## EXERCISE INSTRUCTIONS
Where in the listing does the word "linewidth" appear? Report each line that holds it.

## AVAILABLE DATA
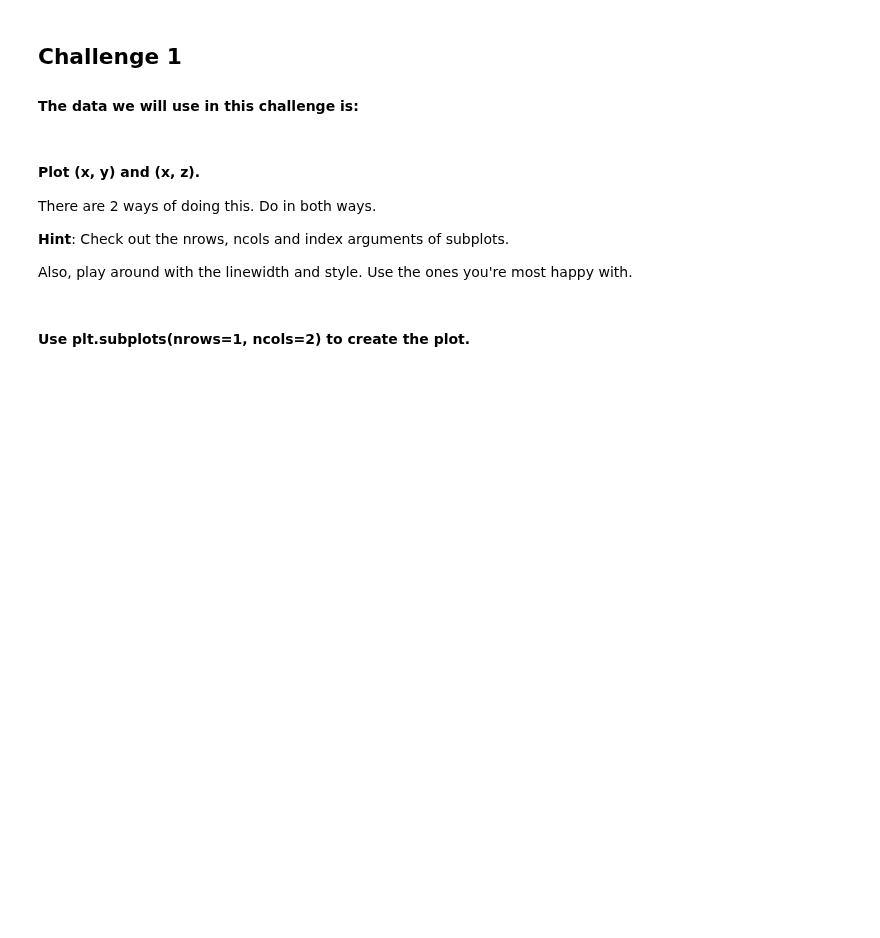
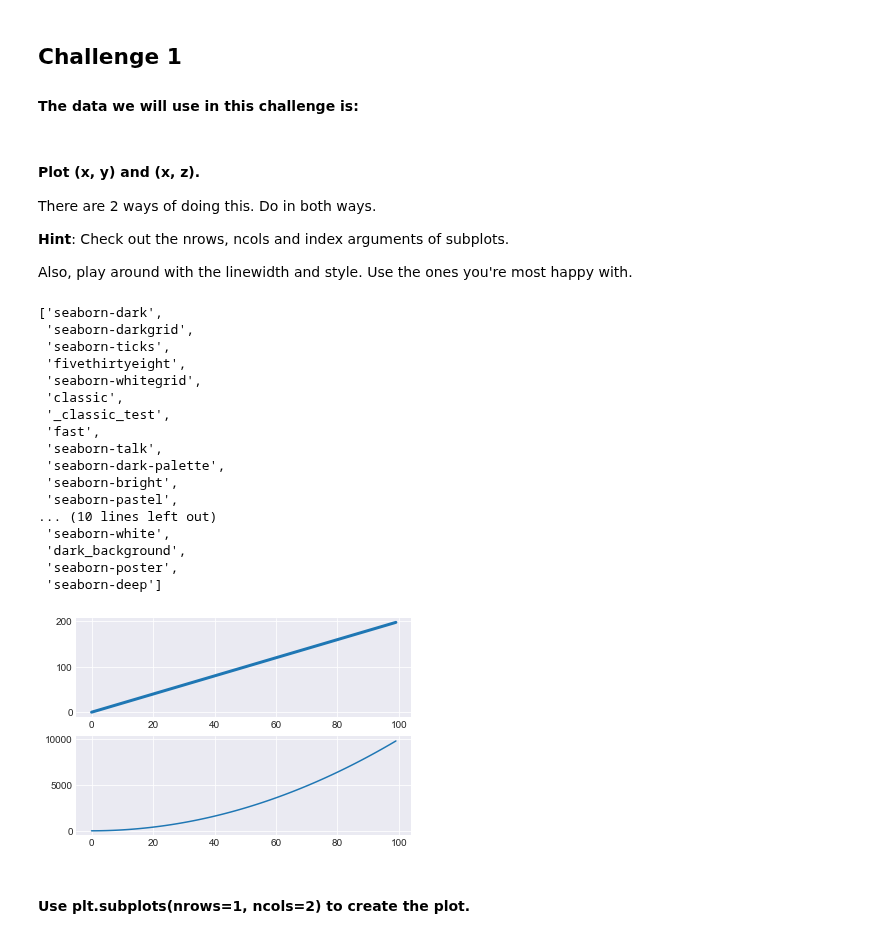
Before and after one commit to ta-data-lis/lab-matplotlib-seaborn, a Jupyter notebook: your-code/main.ipynb, the cells around one changed output. Saved outputs shown, nothing was run; the diff lists cells and outputs as text; code cells hidden in the pictures; blank space fills up the shorter version.

```diff
--- a/your-code/main.ipynb
+++ b/your-code/main.ipynb
@@ -25,2 +46,41 @@ Also, play around with the linewidth and style. Use the ones you're most happy w
+# %%
+# Method 1
+# I'm interpreting "doing this" as ploting subplots
+
+# defining the style
+plt.style.use('seaborn-darkgrid')
+
+# defining the figure
+fig = plt.figure()
+
+# defining some axis (height, width, plot#)
+ax1 = fig.add_subplot(211)
+ax2 = fig.add_subplot(212)
+
+# ploting the subplots
+ax1.plot(x, y, linewidth = 3)
+ax2.plot(x, z)
+
+# to check the available styles
+plt.style.available
+# %% [output]
+['seaborn-dark',
+ 'seaborn-darkgrid',
+ 'seaborn-ticks',
+ 'fivethirtyeight',
+ 'seaborn-whitegrid',
+ 'classic',
+ '_classic_test',
+ 'fast',
+ 'seaborn-talk',
+ 'seaborn-dark-palette',
+ 'seaborn-bright',
+ 'seaborn-pastel',
+... (10 lines left out)
+ 'seaborn-white',
+ 'dark_background',
+ 'seaborn-poster',
+ 'seaborn-deep']
+[figure, added]
 # %% [markdown]
 #### Use plt.subplots(nrows=1, ncols=2) to create the plot.
```
Also changed, not shown: parts of 19 cells of this notebook.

## RESPONSE BOX
@@ -25,2 +46,41 @@ Also, play around with the linewidth and style. Use the ones you're most happy w
+ax1.plot(x, y, linewidth = 3)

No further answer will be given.